    Honestly, Happ has earned the chance to come back next year. Some will say that there is no room because of the young, exciting arms that are on the brink of cracking the big leagues. With Buehrle, R.A. Dickey, Hutch, Stroman already set in the rotation, that leaves one spot for Happ, Aaron Sanchez et al to fight over. Ideally, Happ would slide into the 5th spot while the rest of the young guys prepare themselves in AAA. It would be a mistake to think that the Blue Jays have enough pitching to let Happ go.

    Next: Blue Jays Parting Ways with Bullpen Coach

    So, Alex Anthopoulos has to decide if he is going to pick up the $6.7M option on J.A. Happ. Considering the inflated cost of pitching and just how hard it is to find quality starters, it should be an easy decision to make. Can you find 11 win pitching for less than $6.7M? Probably not. The club certainly cannot feel comfortable enough with its youngsters to just decline the team option and fill the spot internally. AA has said many times that he wants to hoard pitching. So, it would be HAPPful to pick up the option.

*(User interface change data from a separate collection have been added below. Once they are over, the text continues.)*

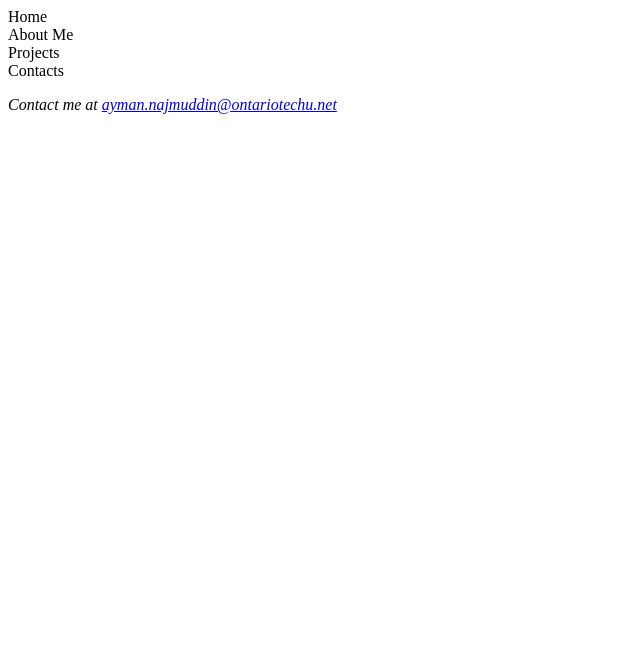
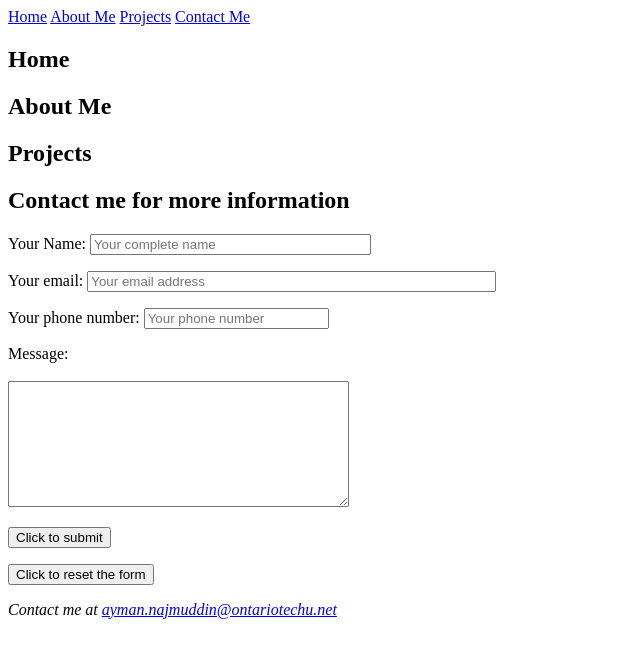
Before and after one commit to AymanN670/WebScriptProgramming, a plain HTML site: page Assignment1/home.html in a window 1280 px wide. Shown: the whole page, without its empty margins (0-640 px from the left). Drawn offline with Linux system fonts and the light colour scheme.

Commit message:
added sections, copied contact me section from contactme html

```diff
--- a/Assignment1/home.html
+++ b/Assignment1/home.html
@@ -8,17 +8,75 @@
     </head>
 
     <body>
+        <!--Header section-->
+        <!--Note - add header for the website beside the navlist-->
         <header id="header">
             <div class="header container">
+                <div class="navBar">
+                    <div class="navList">
+                        <a href="#home">Home</a>
+                        <a href="#about">About Me</a>
+                        <a href="#projects">Projects</a>
+                        <a href="#contacts">Contact Me</a>
+                    </div>
+                </div>
+            </div>
 
         </header>
 
-        <section id="home">Home</section>
-        <section id="about">About Me</section>
-        <section id="projects">Projects</section>
-        <section id="contacts">Contacts</section>
+        <!--Home section-->
+
+        <section id="home">
+            <h2>Home</h2>
+        </section>
+        <section id="about">
+            <h2>About Me</h2>
+            <!--insert the introduction video in here and make sure to add the alt in case someone can't see it.-->
+        </section>
 
 
+        <!--Project section-->
+        <section id="projects">
+            <h2>Projects</h2>
+        </section>
+
+        <!--Contact Me section-->
+        <section id="contacts">
+            <div id="wrapper">
+                <h2>Contact me for more information</h2>
+                <form action="mailto:ayman.najmuddin@ontariotechu.net" method="post" enctype="text/plain"?subject=Mistakes name="form">
+                    <p>
+                        <label for="name">Your Name: </label>
+                        <input type="text" name="name" placeholder="Your complete name" size="32" required>
+                    </p>
+                    <p>
+                        <label for="email">Your email: </label>
+                        <input type="email" name="email" placeholder="Your email address" size="48" required>
+                    </p>
+                    <p>
+                        <label for="phone">Your phone number: </label>
+                        <input type="tel" id="phone" name="phone" placeholder="Your phone number" pattern="[0-9]{3}-[0-9]{3}-[0-9]{4}" required>
+                    </p>
+                    <p>
+                        <label for="comments">Message: </label>
+                        <br>
+                        <br>
+                        <textarea type="text" name="comments" cols="40" rows="8"></textarea>
+                    </p>
+
+                    <p>
+                        <input type="submit" value="Click to submit">
+                    </p>
+                    <p>
+                        <input type="reset" value="Click to reset the form">
+                    </p>
+                </form>
+            </div>
+
+        </section>
+
+
+<!--footer section; edit it later-->
         <footer>
             <address>
                 <p>Contact me at <a href="mailto:ayman.najmuddin@ontariotechu.net">ayman.najmuddin@ontariotechu.net</a></p>
```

    The only issue would be what HAPPens if and when Happ struggles and/or the young guys force a decision. We’ve already seen Happ sent to Buffalo. He’s said he doesn’t like it. He’s bordered on being critical of the team’s view of him. If he were a straight up free agent, he’d look for a club who is going to guarantee him more starts. But, he’s not. Yet.